§ **AIM OF THE TASK**: Among the lines below, which ones contain the word "standarddeviation"? Copy every such line.

§ **EXCERPTED DATA**:
# # #
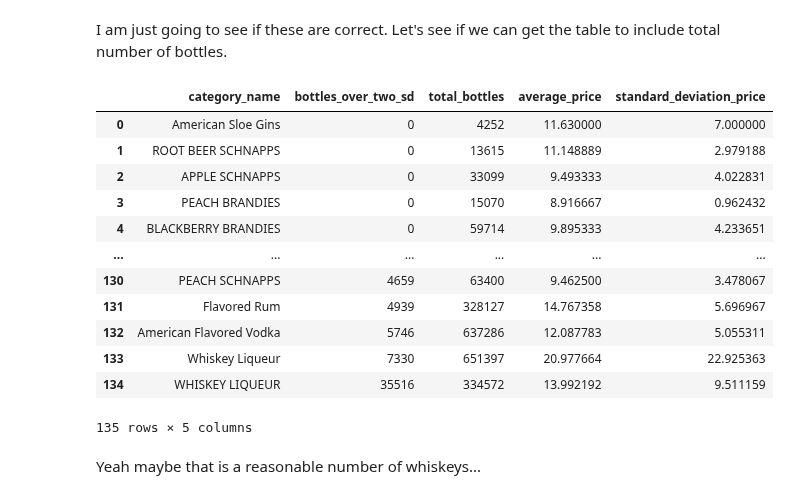
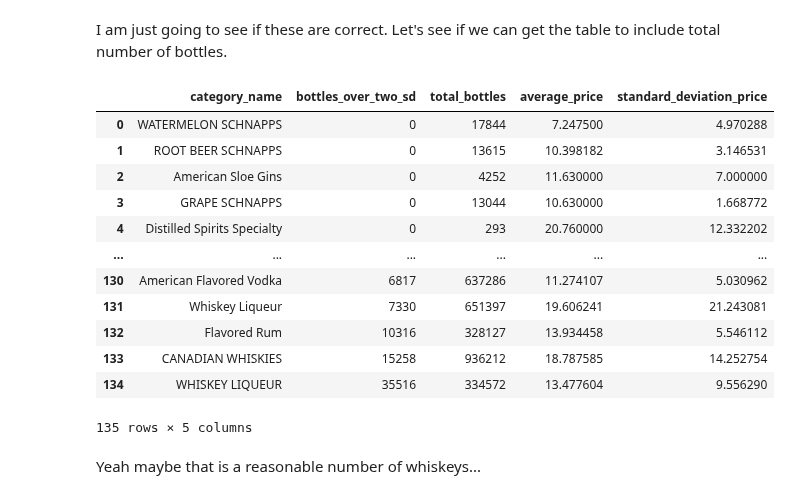
Before and after one commit to nurfnick/Data_Viz, a Jupyter notebook: 07_SQL_Wrap.ipynb, the cells around one changed output. Saved outputs shown, nothing was run; the diff lists cells and outputs as text; code cells hidden in the pictures.

```diff
--- a/07_SQL_Wrap.ipynb
+++ b/07_SQL_Wrap.ipynb
@@ -150,36 +144,36 @@ I am just going to see if these are correct.  Let's see if we can get the table
 # %%
 %%bigquery --project pic-math
 
 WITH statsTable as(
 SELECT category_name, AVG(retail_max) as average, STDDEV(retail_max) as standarddeviation
-FROM (SELECT category_name, item_description, MAX(state_bottle_retail) as retail_max
+FROM (SELECT category_name, item_description, bottle_volume_ml, MAX(state_bottle_retail) as retail_max
       FROM `bigquery-public-data.iowa_liquor_sales.sales`
-      GROUP BY category_name, item_description)
+      GROUP BY category_name, item_description, bottle_volume_ml)
 GROUP BY category_name
 )
 
 SELECT t.category_name,
         COUNTIF(t.state_bottle_retail > statsTable.average + 2*statsTable.standarddeviation) as bottles_over_two_sd,
         COUNT(*) as total_bottles,
         AVG(statsTable.average)as average_price,
         AVG(statsTable.standarddeviation) as standard_deviation_price
 FROM `bigquery-public-data.iowa_liquor_sales.sales` t JOIN statsTable
       ON t.category_name = statsTable.category_name
 GROUP BY category_name
 ORDER BY bottles_over_two_sd
 # %% [output]
 |  | category_name | bottles_over_two_sd | total_bottles | average_price | standard_deviation_price |
-| 0 | American Sloe Gins | 0 | 4252 | 11.630000 | 7.000000 |
-| 1 | ROOT BEER SCHNAPPS | 0 | 13615 | 11.148889 | 2.979188 |
-| 2 | APPLE SCHNAPPS | 0 | 33099 | 9.493333 | 4.022831 |
-| 3 | PEACH BRANDIES | 0 | 15070 | 8.916667 | 0.962432 |
-| 4 | BLACKBERRY BRANDIES | 0 | 59714 | 9.895333 | 4.233651 |
+| 0 | WATERMELON SCHNAPPS | 0 | 17844 | 7.247500 | 4.970288 |
+| 1 | ROOT BEER SCHNAPPS | 0 | 13615 | 10.398182 | 3.146531 |
+| 2 | American Sloe Gins | 0 | 4252 | 11.630000 | 7.000000 |
+| 3 | GRAPE SCHNAPPS | 0 | 13044 | 10.630000 | 1.668772 |
+| 4 | Distilled Spirits Specialty | 0 | 293 | 20.760000 | 12.332202 |
 | ... | ... | ... | ... | ... | ... |
-| 130 | PEACH SCHNAPPS | 4659 | 63400 | 9.462500 | 3.478067 |
-| 131 | Flavored Rum | 4939 | 328127 | 14.767358 | 5.696967 |
-| 132 | American Flavored Vodka | 5746 | 637286 | 12.087783 | 5.055311 |
-| 133 | Whiskey Liqueur | 7330 | 651397 | 20.977664 | 22.925363 |
-| 134 | WHISKEY LIQUEUR | 35516 | 334572 | 13.992192 | 9.511159 |
+| 130 | American Flavored Vodka | 6817 | 637286 | 11.274107 | 5.030962 |
+| 131 | Whiskey Liqueur | 7330 | 651397 | 19.606241 | 21.243081 |
+| 132 | Flavored Rum | 10316 | 328127 | 13.934458 | 5.546112 |
+| 133 | CANADIAN WHISKIES | 15258 | 936212 | 18.787585 | 14.252754 |
+| 134 | WHISKEY LIQUEUR | 35516 | 334572 | 13.477604 | 9.556290 |
 135 rows × 5 columns
 # %% [markdown]
 Yeah maybe that is a reasonable number of whiskeys...
```
Also changed, not shown: parts of 3 cells of this notebook.
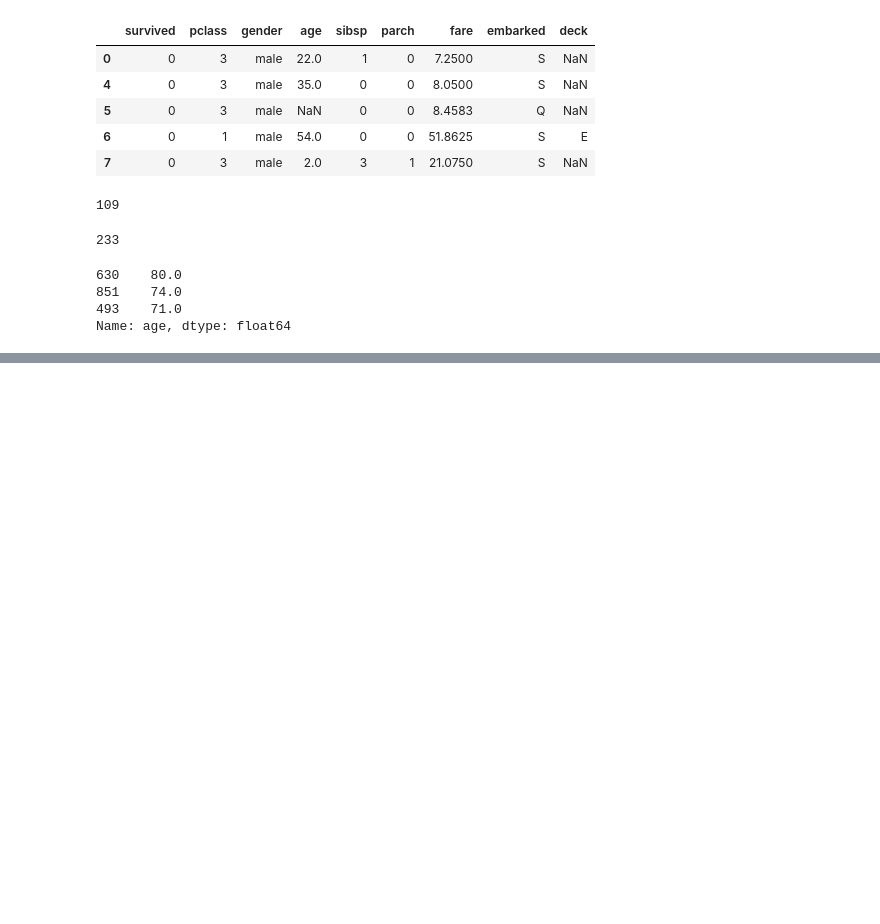
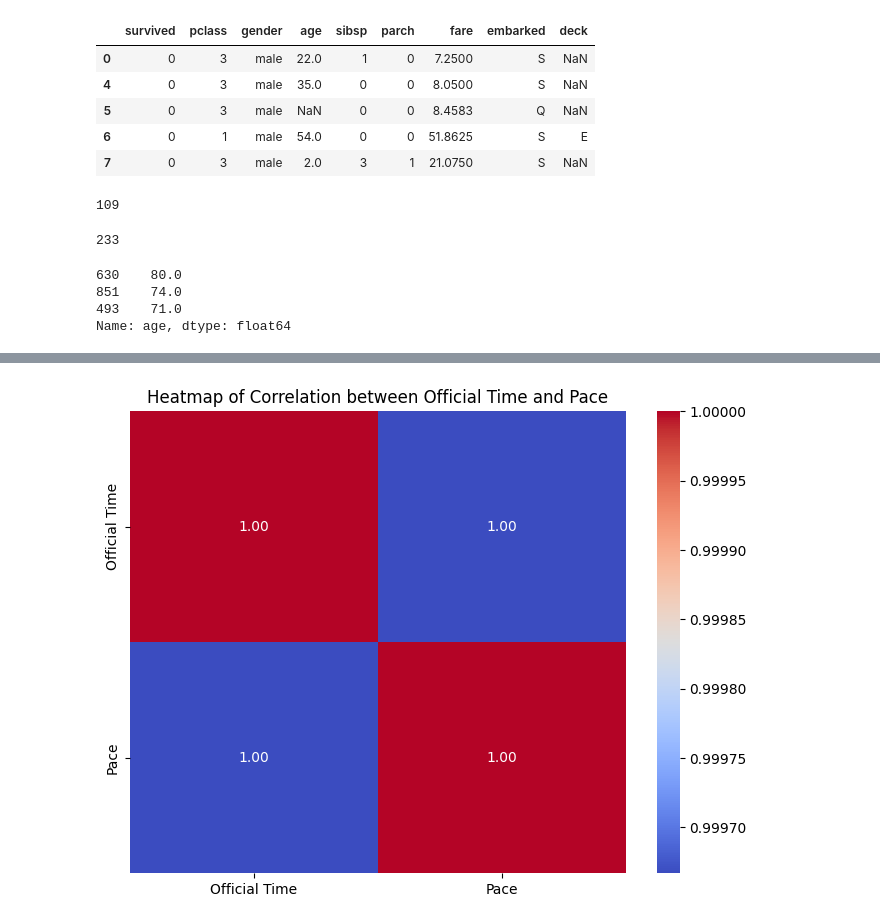
Before and after one commit to muddasarsayyad786/Data-Analysis, a Jupyter notebook: Assignment1.ipynb, the cells around one changed output, grey strips where cells are left out. Saved outputs shown, nothing was run; the diff lists cells and outputs as text; code cells hidden in the pictures; blank space fills up the shorter version.

```diff
--- a/Assignment1.ipynb
+++ b/Assignment1.ipynb
@@ -271,0 +376,8 @@ Name: age, dtype: float64
+# %%
+#draw heatmap
+plt.figure(figsize=(8,6))
+sns.heatmap(corelation, annot=True, cmap='coolwarm', fmt=".2f")
+plt.title('Heatmap of Correlation between Official Time and Pace')
+plt.show()
+# %% [output]
+[figure, added]
```
Also changed, not shown: parts of 6 cells of this notebook, 7 other files.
# # #
§ **WRITTEN RESPONSE**:
 SELECT category_name, AVG(retail_max) as average, STDDEV(retail_max) as standarddeviation
         COUNTIF(t.state_bottle_retail > statsTable.average + 2*statsTable.standarddeviation) as bottles_over_two_sd,
         AVG(statsTable.standarddeviation) as standard_deviation_price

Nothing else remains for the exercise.